[What you will do] Would you restate every entry that follows, word for word, and leave out the pictures?

── Data ──

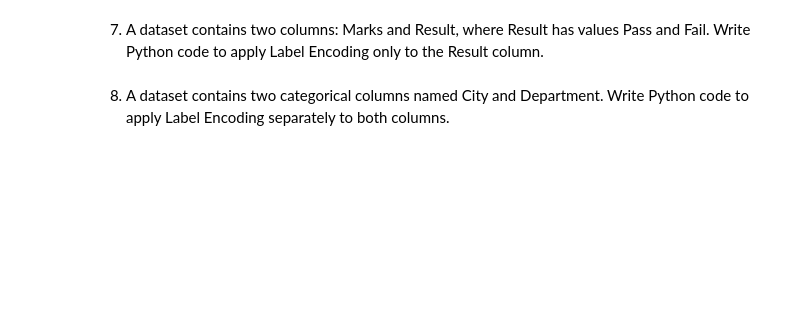
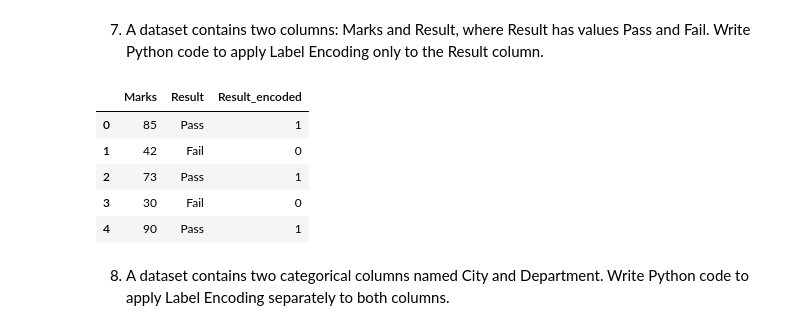
Before and after one commit to harshcodeing1234/Data-science, a Jupyter notebook: Feture Engineering/practice.ipynb, the cells around one changed output. Cells and saved outputs as stored; diff of their text form; code cells hidden in the pictures; blank space fills up the shorter version.

```diff
--- a/Feture Engineering/practice.ipynb
+++ b/Feture Engineering/practice.ipynb
@@ -496,6 +510,29 @@ Encoding.
 # %% [markdown]
 7. A dataset contains two columns: Marks and Result, where Result has values Pass and Fail.
 Write Python code to apply Label Encoding only to the Result column.
+# %%
+data = {
+    'Marks': [85, 42, 73, 30, 90],
+    'Result': ['Pass', 'Fail', 'Pass', 'Fail', 'Pass']
+}
+
+df = pd.DataFrame(data)
+df
+
+# create instance
+lbl_encoder = LabelEncoder()
+
+# apply fit and transform
+df['Result_encoded'] = lbl_encoder.fit_transform(df['Result'])
+
+df
+# %% [output]
+|  | Marks | Result | Result_encoded |
+| 0 | 85 | Pass | 1 |
+| 1 | 42 | Fail | 0 |
+| 2 | 73 | Pass | 1 |
+| 3 | 30 | Fail | 0 |
+| 4 | 90 | Pass | 1 |
 # %% [markdown]
 8. A dataset contains two categorical columns named City and Department. Write Python
 code to apply Label Encoding separately to both columns.
```
Also changed, not shown: parts of 19 cells of this notebook, 5 other files.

───

[Solution for this exercise]
Before and after one commit to harshcodeing1234/Data-science, a Jupyter notebook: Feture Engineering/practice.ipynb, the cells around one changed output. Cells and saved outputs as stored; diff of their text form; code cells hidden in the pictures; blank space fills up the shorter version.

```diff
--- a/Feture Engineering/practice.ipynb
+++ b/Feture Engineering/practice.ipynb
@@ -496,6 +510,29 @@ Encoding.
 # %% [markdown]
 7. A dataset contains two columns: Marks and Result, where Result has values Pass and Fail.
 Write Python code to apply Label Encoding only to the Result column.
+# %%
+data = {
+    'Marks': [85, 42, 73, 30, 90],
+    'Result': ['Pass', 'Fail', 'Pass', 'Fail', 'Pass']
+}
+
+df = pd.DataFrame(data)
+df
+
+# create instance
+lbl_encoder = LabelEncoder()
+
+# apply fit and transform
+df['Result_encoded'] = lbl_encoder.fit_transform(df['Result'])
+
+df
+# %% [output]
+|  | Marks | Result | Result_encoded |
+| 0 | 85 | Pass | 1 |
+| 1 | 42 | Fail | 0 |
+| 2 | 73 | Pass | 1 |
+| 3 | 30 | Fail | 0 |
+| 4 | 90 | Pass | 1 |
 # %% [markdown]
 8. A dataset contains two categorical columns named City and Department. Write Python
 code to apply Label Encoding separately to both columns.
```
Also changed, not shown: parts of 19 cells of this notebook, 5 other files.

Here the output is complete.